Third, and most politically fraught, concerns the old adage about real estate: location, location, location. AISD has more seats than kids, but many of its schools are so old, and situated in neighborhoods where bulked populations of kids are no longer living. It's the reality of city demographics. There was a time when there were enough kids in East Austin's Holly neighborhood to fill both Zavala and Metz elementaries, even though they are just three blocks from each other. Now both schools are underenrolled. Meanwhile, campuses along Rundberg and in the southwest, northwest, and northeast parts of the district are out of date and bursting at the seams.
Take Norman Elementary in East Austin, which is designed to hold 486 students, but only claimed 301 elementary-age kids in its attendance zone in 2015 – and only 261 enrolled at their neighborhood school. That means only 54% of the school's seats are occupied. Meanwhile, other campuses face chronic overcrowding, like Casis, in Tarrytown, at 122% capacity; Cowan, near Slaughter Lane, at 130%; and Doss, on Far West Boulevard, at a staggering 163%.
Blame gentrification, sprawl, the city's ever-shifting demographics; but an empty desk in Govalle Elementary (in East Austin, off Springdale) is not much use to a first grader who lives 17 miles away in the Baldwin attendance zone (southwest, near Circle C), where the elementary school is already 20% over permanent capacity.
The district already has an ideal case study of how not to present this package. In 2011, then-Superintendent Meria Carstarphen and the board caught hell for the original Facility Master Plan, a tone-deaf document, poorly presented, that airdropped a massive list of potential closures on various communities throughout town ("What the Task Force Wrought," May 27, 2011). Not only were many of its proposals (including the closures) rejected, but it was the beginning of the end for Carstarphen and her closest supporters on the board.
It wasn't that the district did not need a facility assessment; it's how the process was handled and rolled out. So last year, when the current board established a new FABPAC, AISD Board President Kendall Pace decreed that the emphasis be on facility-by-facility analysis, which yielded broad recommendations. It was the board that turned that analysis into a set of priorities, forming the outline of the bond. The 2011 master plan "tried to balance equity versus need all over the city," she said. The current model "was a lot more thoughtfully planned over a long period of time."
The winnowing process to construct the bond proposal was harder than it sounds. The FABPAC recommendations totaled $5 billion over 25 years; most of that in repairs and expansion, rather than new construction. So in picking the projects for this time around, the board's mantra was "worst first," as Superintendent Paul Cruz has put it. After the politically contentious process of picking which fifth to prioritize, the board then decided to just go for an all-or-nothing play. Previously, it had split bond proposals into multiple propositions, but that's not what happened this time. Come November, voters will consider a single, billion-dollar proposition.

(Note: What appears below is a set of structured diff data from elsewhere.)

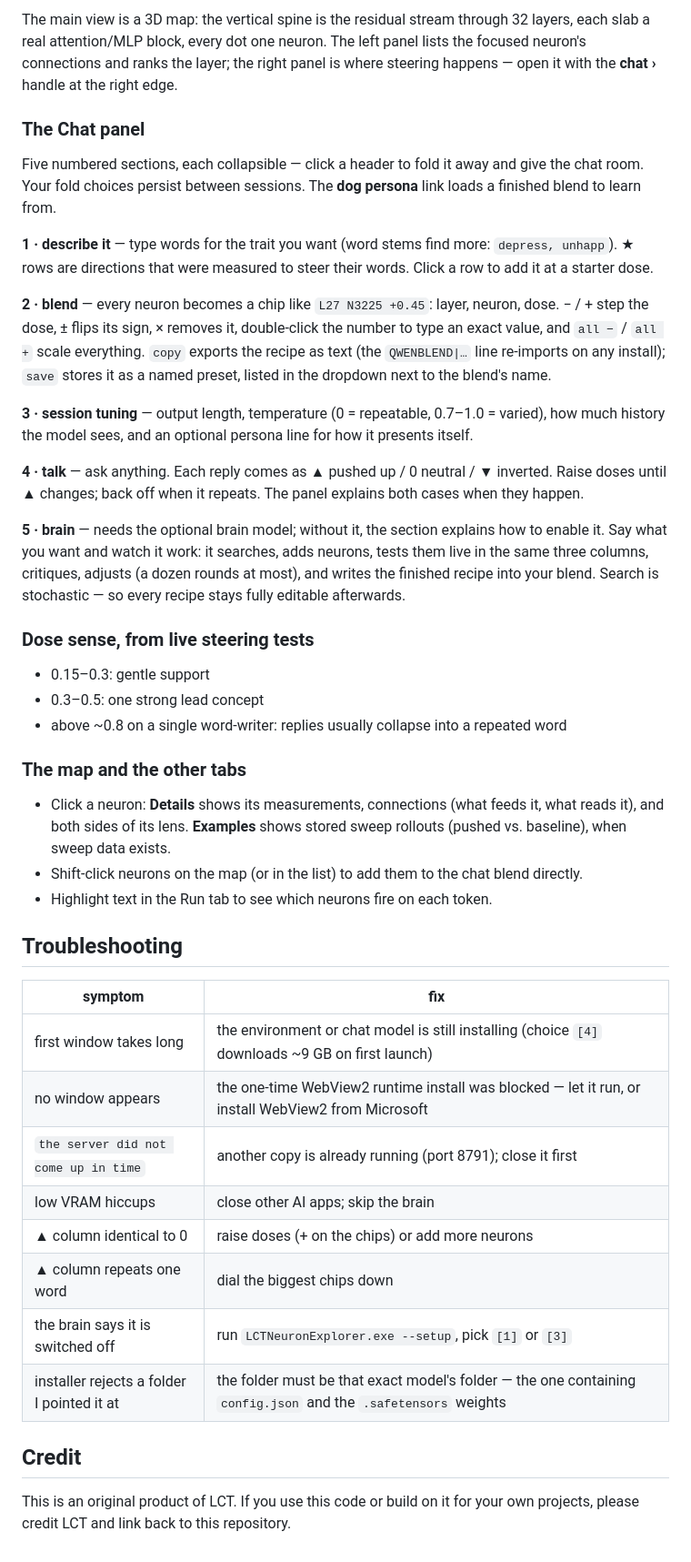
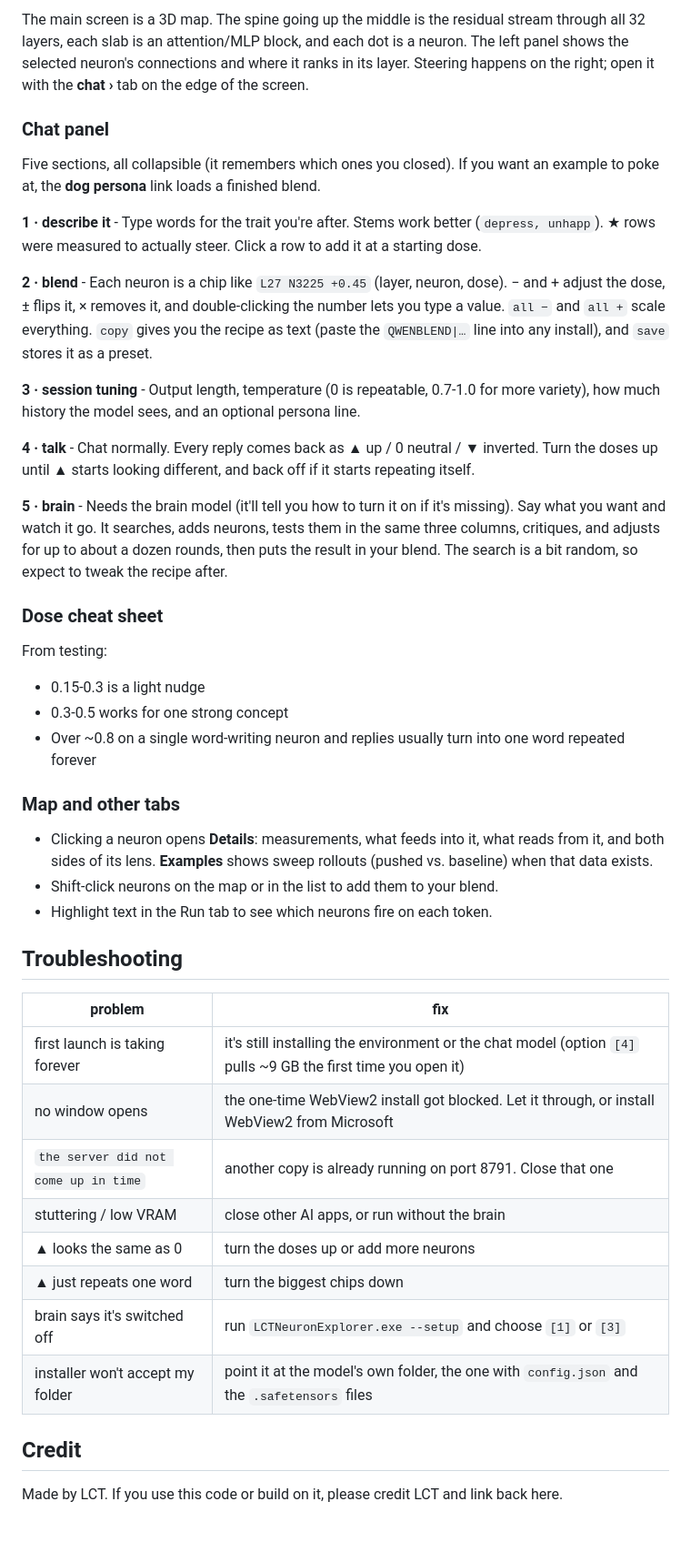
Before and after one commit to chris01-dev/LCT-Neuron-Explorer-V5, a Markdown page: README.md, the part around one of its changes. Shown at 91% size. Drawn GitHub-style.

```diff
--- a/README.md
+++ b/README.md
@@ -150,64 +147,61 @@ uv run python tools/brain_bench.py --wishes heldout --options "{\"sources\": \"s
 
-The main view is a 3D map: the vertical spine is the residual stream through 32 layers, each slab a
-real attention/MLP block, every dot one neuron. The left panel lists the focused neuron's
-connections and ranks the layer; the right panel is where steering happens — open it with the
-**chat ›** handle at the right edge.
+The main screen is a 3D map. The spine going up the middle is the residual stream through all 32
+layers, each slab is an attention/MLP block, and each dot is a neuron. The left panel shows the
+selected neuron's connections and where it ranks in its layer. Steering happens on the right; open
+it with the **chat ›** tab on the edge of the screen.
 
-### The Chat panel
+### Chat panel
 
-Five numbered sections, each collapsible — click a header to fold it away and give the chat room.
-Your fold choices persist between sessions. The **dog persona** link loads a finished blend to
-learn from.
+Five sections, all collapsible (it remembers which ones you closed). If you want an example to poke
+at, the **dog persona** link loads a finished blend.
 
-**1 · describe it** — type words for the trait you want (word stems find more: `depress, unhapp`).
-★ rows are directions that were measured to steer their words. Click a row to add it at a starter
-dose.
+**1 · describe it** - Type words for the trait you're after. Stems work better (`depress, unhapp`).
+★ rows were measured to actually steer. Click a row to add it at a starting dose.
 
-**2 · blend** — every neuron becomes a chip like `L27 N3225 +0.45`: layer, neuron, dose. − / + step
-the dose, ± flips its sign, × removes it, double-click the number to type an exact value, and
-`all −` / `all +` scale everything. `copy` exports the recipe as text (the `QWENBLEND|…` line
-re-imports on any install); `save` stores it as a named preset, listed in the dropdown next to the
-blend's name.
+**2 · blend** - Each neuron is a chip like `L27 N3225 +0.45` (layer, neuron, dose). − and + adjust
+the dose, ± flips it, × removes it, and double-clicking the number lets you type a value. `all −` and
+`all +` scale everything. `copy` gives you the recipe as text (paste the `QWENBLEND|…` line into any
+install), and `save` stores it as a preset.
 
-**3 · session tuning** — output length, temperature (0 = repeatable, 0.7–1.0 = varied), how much
-history the model sees, and an optional persona line for how it presents itself.
+**3 · session tuning** - Output length, temperature (0 is repeatable, 0.7-1.0 for more variety), how
+much history the model sees, and an optional persona line.
 
-**4 · talk** — ask anything. Each reply comes as ▲ pushed up / 0 neutral / ▼ inverted. Raise doses
-until ▲ changes; back off when it repeats. The panel explains both cases when they happen.
+**4 · talk** - Chat normally. Every reply comes back as ▲ up / 0 neutral / ▼ inverted. Turn the doses
+up until ▲ starts looking different, and back off if it starts repeating itself.
 
-**5 · brain** — needs the optional brain model; without it, the section explains how to enable it.
-Say what you want and watch it work: it searches, adds neurons, tests them live in the same three
-columns, critiques, adjusts (a dozen rounds at most), and writes the finished recipe into your
-blend. Search is stochastic — so every recipe stays fully editable afterwards.
+**5 · brain** - Needs the brain model (it'll tell you how to turn it on if it's missing). Say what you
+want and watch it go. It searches, adds neurons, tests them in the same three columns, critiques,
+and adjusts for up to about a dozen rounds, then puts the result in your blend. The search is a bit
+random, so expect to tweak the recipe after.
 
-### Dose sense, from live steering tests
+### Dose cheat sheet
 
-- 0.15–0.3: gentle support
-- 0.3–0.5: one strong lead concept
-- above ~0.8 on a single word-writer: replies usually collapse into a repeated word
+From testing:
 
-### The map and the other tabs
+- 0.15-0.3 is a light nudge
+- 0.3-0.5 works for one strong concept
+- Over ~0.8 on a single word-writing neuron and replies usually turn into one word repeated forever
 
-- Click a neuron: **Details** shows its measurements, connections (what feeds it, what reads it),
-  and both sides of its lens. **Examples** shows stored sweep rollouts (pushed vs. baseline), when
-  sweep data exists.
-- Shift-click neurons on the map (or in the list) to add them to the chat blend directly.
+### Map and other tabs
+
+- Clicking a neuron opens **Details**: measurements, what feeds into it, what reads from it, and both
+  sides of its lens. **Examples** shows sweep rollouts (pushed vs. baseline) when that data exists.
+- Shift-click neurons on the map or in the list to add them to your blend.
 - Highlight text in the Run tab to see which neurons fire on each token.
 
 ## Troubleshooting
 
-| symptom | fix |
+| problem | fix |
 |---|---|
-| first window takes long | the environment or chat model is still installing (choice `[4]` downloads ~9 GB on first launch) |
-| no window appears | the one-time WebView2 runtime install was blocked — let it run, or install WebView2 from Microsoft |
-| `the server did not come up in time` | another copy is already running (port 8791); close it first |
-| low VRAM hiccups | close other AI apps; skip the brain |
-| ▲ column identical to 0 | raise doses (+ on the chips) or add more neurons |
-| ▲ column repeats one word | dial the biggest chips down |
-| the brain says it is switched off | run `LCTNeuronExplorer.exe --setup`, pick `[1]` or `[3]` |
-| installer rejects a folder I pointed it at | the folder must be that exact model's folder — the one containing `config.json` and the `.safetensors` weights |
+| first launch is taking forever | it's still installing the environment or the chat model (option `[4]` pulls ~9 GB the first time you open it) |
+| no window opens | the one-time WebView2 install got blocked. Let it through, or install WebView2 from Microsoft |
+| `the server did not come up in time` | another copy is already running on port 8791. Close that one |
+| stuttering / low VRAM | close other AI apps, or run without the brain |
+| ▲ looks the same as 0 | turn the doses up or add more neurons |
+| ▲ just repeats one word | turn the biggest chips down |
+| brain says it's switched off | run `LCTNeuronExplorer.exe --setup` and choose `[1]` or `[3]` |
+| installer won't accept my folder | point it at the model's own folder, the one with `config.json` and the `.safetensors` files |
 
 ## Credit
 
-This is an original product of LCT. If you use this code or build on it for your own projects,
-please credit LCT and link back to this repository.
+Made by LCT. If you use this code or build on it, please credit LCT and link back here.
```
Also changed, not shown: other parts of README.md (+94 -97 lines).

Part of the reason for that decision was that, after months of planning and weeks of contentious debate, Pace had been of the mind that the board was not interested in continuing to slice and dice. "Just squishing everything into that bond was painful enough," she said. Moreover, recent history has taught board members that multiple propositions can do more harm than good. 2013's failure at the polls sparked years of finger-pointing about whether the way the line items were split up made some propositions weaker than others. (Most particularly, Prop. 4, the highly unpopular plan to turn Old Anderson into an all-boys school with essential special education infrastructure – which unsurprisingly went down in flames on election night.) Since that drubbing, both Houston and Dallas ISDs have passed single proposition, billion-dollar-plus bonds, while Round Rock divided a $572 million package three ways and saw all three fail. "So it's not like splitting them up is any guarantee, or having one is any guarantee," Pace said.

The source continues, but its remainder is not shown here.